. . . On Frank Gagliano’s Web site ( www.gaglianoriff.com), Johnny Mercer (one of the best singers of his own great songs) sings demos from the score of his “FOXY” — the 1964 Broadway musical that starred the old Cowardly Lion himself, Bert Lahr (Lahr won a Tony for his performance).
Following Johnny’s demo-singing of the following two FOXY songs, “Bon Vivant” and “Money Isn’t Everything,” you’ll find live performances of the same numbers from an actual FOXY show performance, featuring Bert Lahr.
Where and how the live performances were recorded is a mystery, since there was never a commercial FOXY recording made (producer David Merrick’s unfortunate decision). But even from a stage distance (the balcony?), you can get a sampling of Lahr’s stage-comic genius that had been a Broadway legend for decades.
John Herndon "Johnny" Mercer
(November 18, 1909 – June 25, 1976):
Mercer’s stunning catalogue of songs include:
DAYS OF WINE AND ROSES, MOON RIVER, ONE FOR MY BABY (AND ONE MORE FOR THE ROAD), ON THE ATCHESON, TOPEKA AND THE SANTA FE, IN THE COOL, COOL COOL OF THE EVENING (all Academy Award winners), BLUES IN THE NIGHT, FOOLS RUSH IN, I REMEMBER YOU, LAURA, I’M OLD FASHIONED, THAT OLD BLACK MAGIC, DREAM, SKYLARK, SOMETHING’S GOTTA GIVE, OUT OF THIS WORLD, GI JIVE, SATIN DOLL, MIDNIGHT SUN, CHARADE, AUTUMN LEAVES, AND THE ANGELS SING, HOORAY FOR HOLLYWOOD, GOODY GOODY, JEEPERS CREEPERS, STRIP POLKA, —about 1500 songs in all.
Mercer also wrote the lyrics for
the classic movie musical, "SEVEN BRIDES FOR SEVEN BROTHERS,"
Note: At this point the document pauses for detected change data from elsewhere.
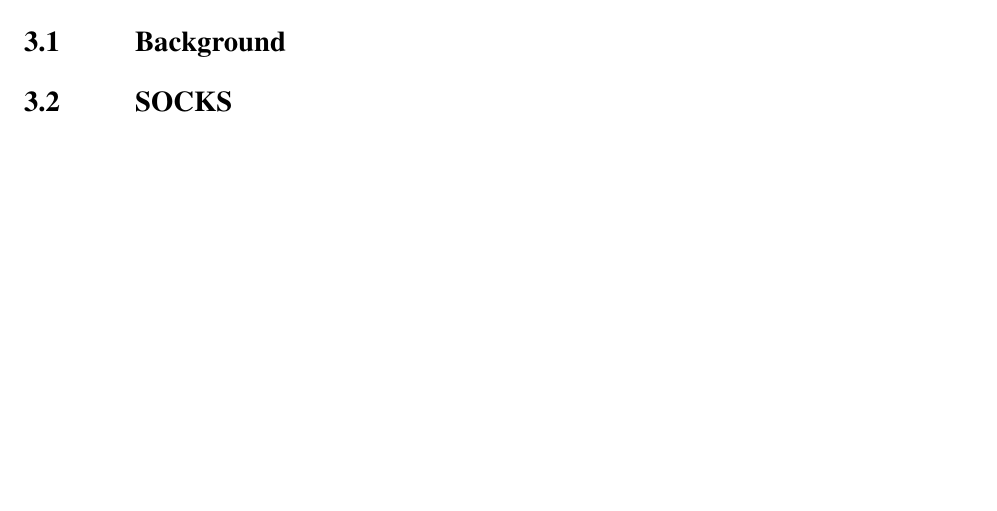
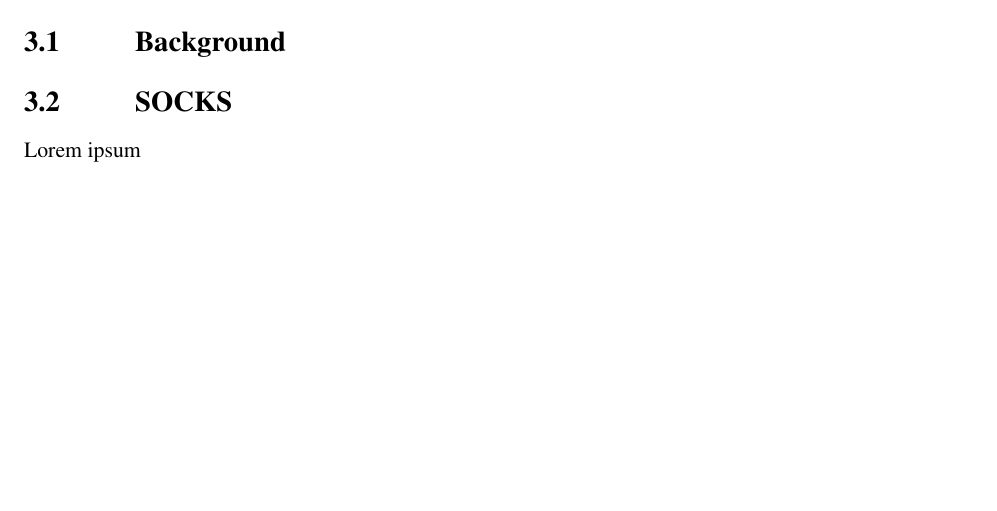
Before and after one commit to 45G/raportare, a LaTeX document (2017/main.tex, which reads 2017/chapters/socks.tex, 2017/chapters/upb.tex): part of page 5 of 11, cut so that both start at the same text. Compiled offline with pdfLaTeX.

Commit message:
fisier sectiune socks

```diff
--- /dev/null
+++ b/2017/chapters/socks.tex
@@ -0,0 +1 @@
+Lorem ipsum
--- a/2017/chapters/upb.tex
+++ b/2017/chapters/upb.tex
@@ -6,6 +6,7 @@ MPTCP RFC\cite{rfc6824bis}, How hard can it be \cite{mptcp-nsdi}
 \section{Background}
 \section{SOCKS}
 
+\input{chapters/socks.tex}
 
 \chapter{Folosirea MPTCP în sistemul de operare Android}
 \label{sec:mptcp_android}
```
and, in addition to FOXY, Mercer wrote lyrics for the stage musicals
SAINT LOUIS WOMAN, SARATOGA, LIL ABNER, THE GOOD COMPANIONS,
TOP BANANA (Music, too, for this one)
And while you're at it, read my essay,
Rediscovering The Genius of the American Songwriter,
Giant Of The Great American Songbook
[Up Close, Moving, And Personal]
("ON MERCER" is a piece Michael Feinstein liked)
You can access “ON MERCER” and the Mercer/FOXY/Bert Lahr tracks all at
(link mercer/american songbook ).
My past correspondence with the late Gene Lees,
Jazz/American Songbook critic, essayist,
Johnny Mercer biographer, lyricist for Jobim songs,
(and a prolific and great prose stylist). . .
including how — in the yore days –
I brought Gene to Pittsburgh (Carnegie Mellon University),
to West Virginia University,
and to The University of Nevada Las Vegas,
to consult (at UNLV) on a Mercer musical Revue at UNLV
— and why (alas), while we were in rehearsal,
Gene fell out with me – and left.